The power of numbers: Rules for reining in the use of CT scans

When does a trauma patient need a CT scan? Clinical rules could help doctors decide, and in the process help reduce a child's lifetime radiation exposure. (Image: Andrew Ciscel/Flickr)

The use of computed tomography (CT) scans has dramatically changed the practice of medicine in the past two decades. Patients with abdominal pain are no longer routinely admitted for serial abdominal exams to evaluate for appendicitis, because now we can just get the CT. Children with head trauma may need less hospital observation time in the emergency department (ED), because we can just get the CT.

But “just getting the CT” comes with costs, not just medical healthcare dollars spent but the costs associated with lethal malignancies in the future caused by the radiation used in the course of CTs.

Since the mid 1990s, the use of CT has more than doubled in the United States. At that time, doctors did not give much thought to the long-term and cumulative effects of ionizing radiation. Now, however, we know that children in particular have a heightened risk of CT-related cancers because of their immature tissues’ increased sensitivity to the effects of radiation, the longer relative span of time they have to manifest cancer, and the fact that pediatric radiation dosing is not used universally (meaning that during a scan some children are exposed to the same amount of radiation that would be used with an adult). And the relative risk of lethal malignancy increases with younger age, so that while a child under 10 has a 1 in 5,000 risk of developing a lethal tumor from a head CT, for a child under age 1 the risk is 1 in 1,000.

Obviously clinicians need to use CT in patient care—we just need to be cognizant of the potential risks and also need to use available tools like decision rules to guide us in deciding when best to use this important diagnostic test.

This is where the power of numbers is important. Children’s Hospital Boston is part of the Pediatric Emergency Care Applied Research Network (PECARN), which is the first research-focused national network of EDs funded by the federal Emergency Medical Services of Children (EMSC) program. The more than 20 EDs in the United States that take part in PECARN take care of more than 800,000 children annually. With a focus on improving the care of children, PECARN allows researchers to access the large numbers of children needed to study serious pediatric illnesses and injuries with low incidence rates, and provides a mechanism for translating study results into clinical practice.

Traumatic brain injury (TBI) is one important area in which PECARN has conducted and published research. From 2004-2006, PECARN enrolled 42,412 children under 18 to derive and validate age-specific clinical prediction rules that would help identify those children at very low risk of clinically important TBI after a blunt head trauma, and who may not need a CT as part of their evaluation. The rules for each age group are relative simple, with only seven elements for each rule, and intuitive, based on clinical knowledge. According to our statistical calculations, they are also 99.9 percent effective at identifying children with head trauma who do not require a CT scan. If the decision rule had been applied within PECARN’s TBI study population, 25 percent of children under age 2 and 20 percent of those two or older could have avoided CT scans (which could have reduced their acute cost of care two-fold).

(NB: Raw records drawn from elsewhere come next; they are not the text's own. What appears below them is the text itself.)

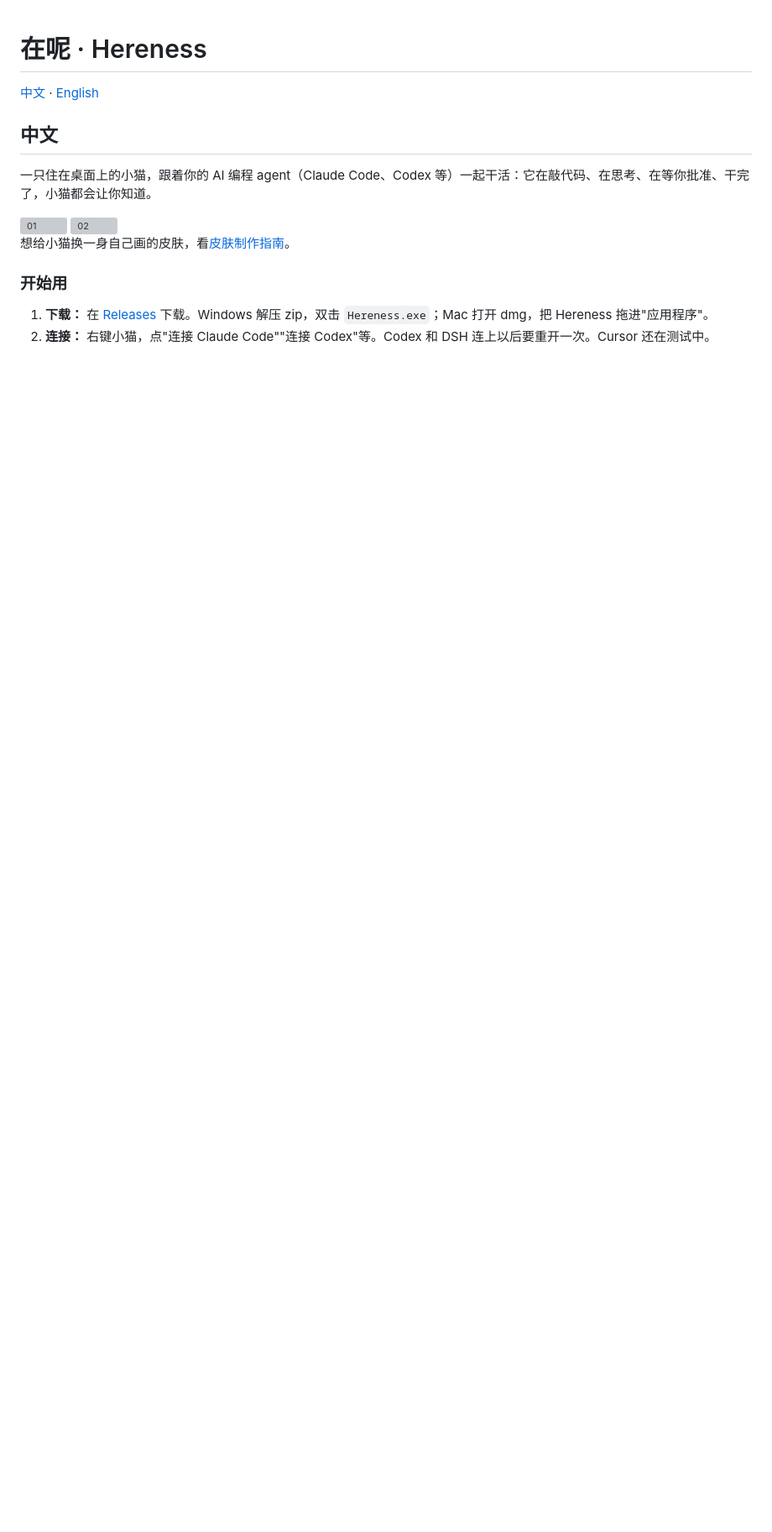
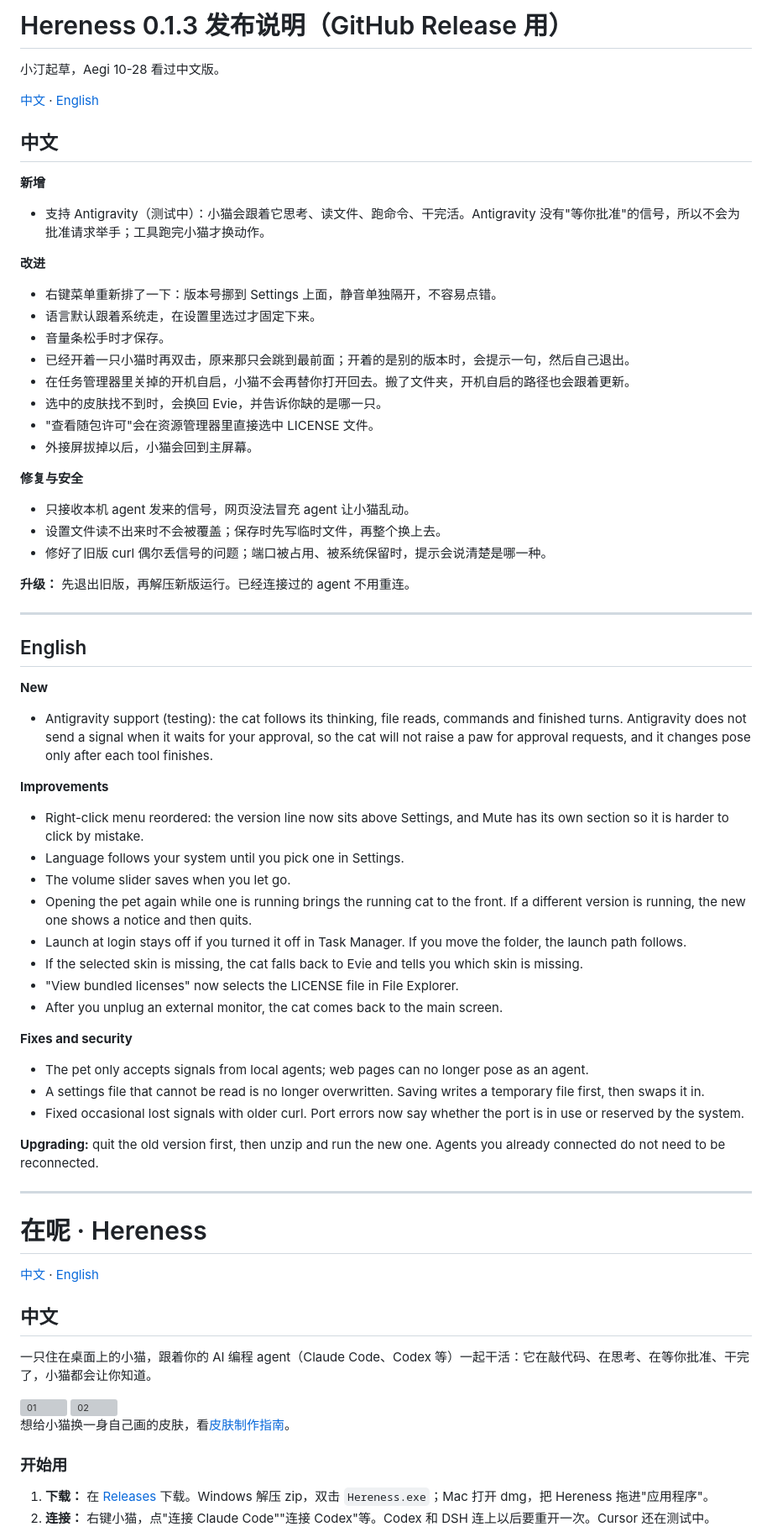
Before and after one commit to aegithalosss/hereness, a Markdown page: README.md, the part around the change. Shown at 84% size. GitHub-like rendering; blank space fills up the shorter version; grey boxes are pictures that could not be loaded.

Commit message:
Update README.md
Hereness 0.1.3: Antigravity support, safer receiver and settings files

```diff
--- a/README.md
+++ b/README.md
@@ -1,3 +1,64 @@
+# Hereness 0.1.3 发布说明（GitHub Release 用）
+
+小汀起草，Aegi 10-28 看过中文版。
+
+[中文](#中文) · [English](#english)
+
+## 中文
+
+**新增**
+
+- 支持 Antigravity（测试中）：小猫会跟着它思考、读文件、跑命令、干完活。Antigravity 没有"等你批准"的信号，所以不会为批准请求举手；工具跑完小猫才换动作。
+
+**改进**
+
+- 右键菜单重新排了一下：版本号挪到 Settings 上面，静音单独隔开，不容易点错。
+- 语言默认跟着系统走，在设置里选过才固定下来。
+- 音量条松手时才保存。
+- 已经开着一只小猫时再双击，原来那只会跳到最前面；开着的是别的版本时，会提示一句，然后自己退出。
+- 在任务管理器里关掉的开机自启，小猫不会再替你打开回去。搬了文件夹，开机自启的路径也会跟着更新。
+- 选中的皮肤找不到时，会换回 Evie，并告诉你缺的是哪一只。
+- "查看随包许可"会在资源管理器里直接选中 LICENSE 文件。
+- 外接屏拔掉以后，小猫会回到主屏幕。
+
+**修复与安全**
+
+- 只接收本机 agent 发来的信号，网页没法冒充 agent 让小猫乱动。
+- 设置文件读不出来时不会被覆盖；保存时先写临时文件，再整个换上去。
+- 修好了旧版 curl 偶尔丢信号的问题；端口被占用、被系统保留时，提示会说清楚是哪一种。
+
+**升级：** 先退出旧版，再解压新版运行。已经连接过的 agent 不用重连。
+
+---
+
+## English
+
+**New**
+
+- Antigravity support (testing): the cat follows its thinking, file reads, commands and finished turns. Antigravity does not send a signal when it waits for your approval, so the cat will not raise a paw for approval requests, and it changes pose only after each tool finishes.
+
+**Improvements**
+
+- Right-click menu reordered: the version line now sits above Settings, and Mute has its own section so it is harder to click by mistake.
+- Language follows your system until you pick one in Settings.
+- The volume slider saves when you let go.
+- Opening the pet again while one is running brings the running cat to the front. If a different version is running, the new one shows a notice and then quits.
+- Launch at login stays off if you turned it off in Task Manager. If you move the folder, the launch path follows.
+- If the selected skin is missing, the cat falls back to Evie and tells you which skin is missing.
+- "View bundled licenses" now selects the LICENSE file in File Explorer.
+- After you unplug an external monitor, the cat comes back to the main screen.
+
+**Fixes and security**
+
+- The pet only accepts signals from local agents; web pages can no longer pose as an agent.
+- A settings file that cannot be read is no longer overwritten. Saving writes a temporary file first, then swaps it in.
+- Fixed occasional lost signals with older curl. Port errors now say whether the port is in use or reserved by the system.
+
+**Upgrading:** quit the old version first, then unzip and run the new one. Agents you already connected do not need to be reconnected.
+
+---
+
+
 # 在呢 · Hereness
 
 [中文](#中文) · [English](#english)
```
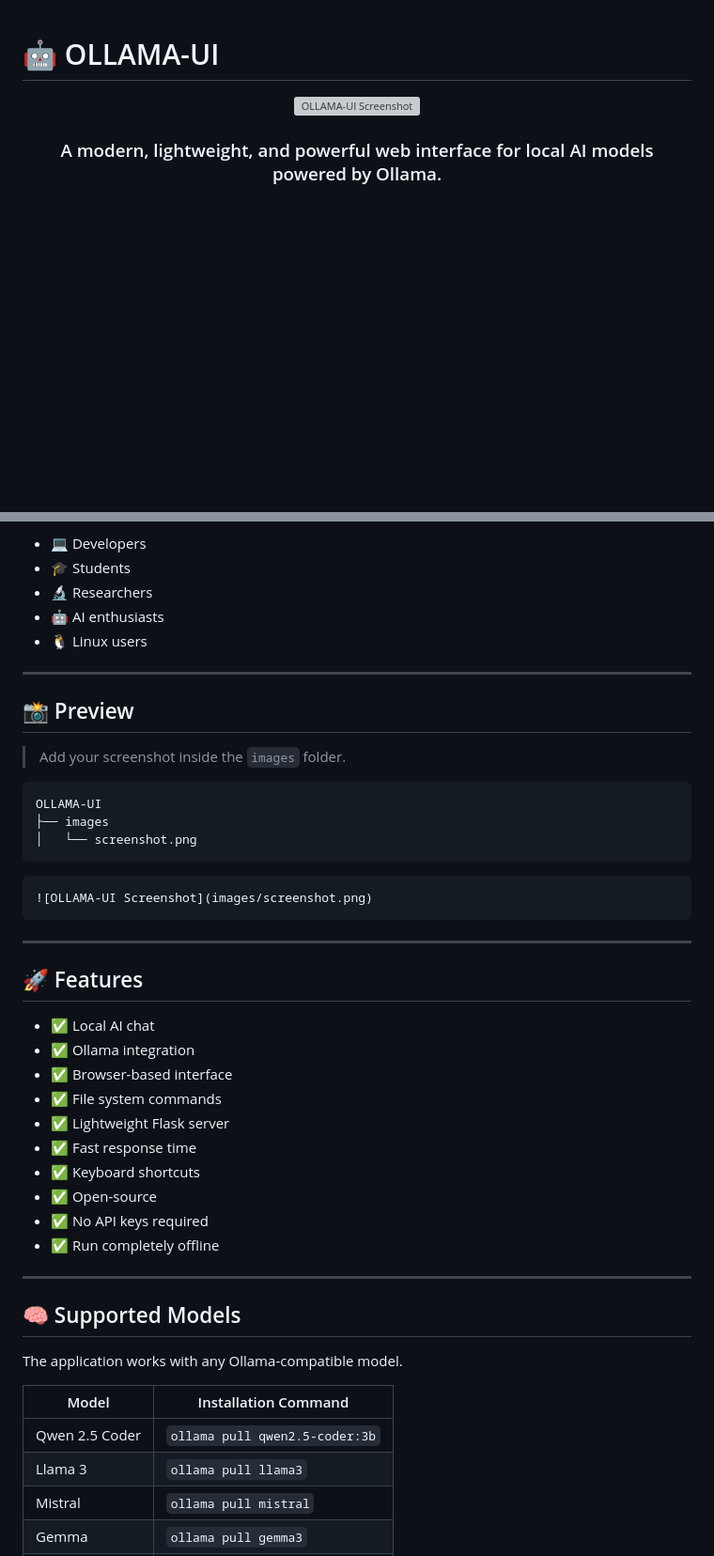
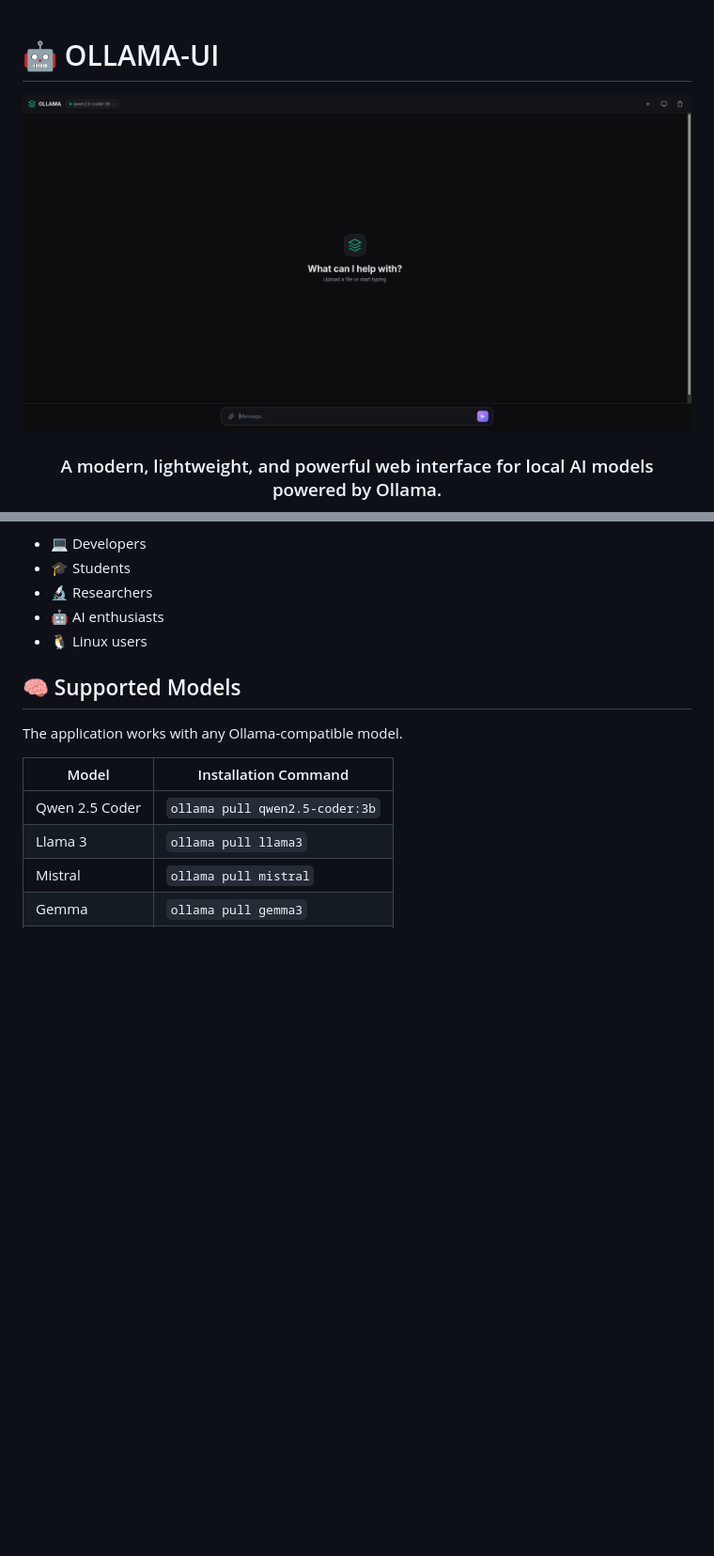
Before and after one commit to sayan08880/OLLAMA-UI, a Markdown page: README.md, 2 parts joined by grey strips. Shown at 94% size. Drawn GitHub-style; blank space fills up the shorter version; grey boxes are pictures that could not be loaded.

Commit message:
Revise README with new screenshot and section cleanup
Updated the screenshot path and removed preview and features sections.

````diff
--- a/README.md
+++ b/README.md
@@ -2,7 +2,7 @@
 
 <div align="center">
 
-<img src="images/screenshot.png" width="100%" alt="OLLAMA-UI Screenshot">
+<img src="OLLAMA-UI/IMG/OLLAMAUI.png" width="100%" alt="OLLAMA-UI Screenshot">
 
 ### A modern, lightweight, and powerful web interface for local AI models powered by Ollama.
 
@@ -32,38 +32,6 @@ Perfect for:
 - 🤖 AI enthusiasts
 - 🐧 Linux users
 
----
-
-## 📸 Preview
-
-> Add your screenshot inside the `images` folder.
-
-```text
-OLLAMA-UI
-├── images
-│   └── screenshot.png
-```
-
-```markdown
-![OLLAMA-UI Screenshot](images/screenshot.png)
-```
-
----
-
-## 🚀 Features
-
-- ✅ Local AI chat
-- ✅ Ollama integration
-- ✅ Browser-based interface
-- ✅ File system commands
-- ✅ Lightweight Flask server
-- ✅ Fast response time
-- ✅ Keyboard shortcuts
-- ✅ Open-source
-- ✅ No API keys required
-- ✅ Run completely offline
-
----
 
 ## 🧠 Supported Models
 
````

PECARN recently completed a study of over 12,000 children under 18 to develop a clinical decision rule for evaluating intra-abdominal injury due to blunt abdominal trauma. The results of this study were presented at this past May’s Pediatric Academic Societies meeting in Denver and again at last weekend’s Society of Academic Emergency Medicine conference here in Boston. Similar to the TBI decision rule, this abdominal injury decision rule will be an important tool to help guide clinicians in the most appropriate use of CT scans in their efforts to care for children and adolescents with blunt abdominal trauma.

With these types of clinical decision rules, clinicians can hopefully begin to further standardize the evaluation and care of pediatric trauma patients. Avoiding the CT scans in those at a low risk for TBI and intra-abdominal injury will be an important part of reducing CT use in children and, consequently, their future risk of lethal malignancies.

This is just one illustration of the power of numbers helping guide the clinical care of many.

Lois K. Lee, MD, MPH, is a board certified pediatric emergency medicine specialist with a clinical and research focus on pediatric trauma care and injury prevention. As a staff physician in the Emergency Department at Children’s Hospital Boston, she pursues her interest in pediatric trauma care and injury prevention through teaching, research, and advocacy. Lee is also the medical director of the Emergency Department Pediatric Injury Prevention Program (PIPP), and in this role promotes child passenger safety and home safety, and advocates for legislation for the primary seat belt bill in Massachusetts. She also promotes injury prevention at home with her 8-year-old son and 4-year-old daughter.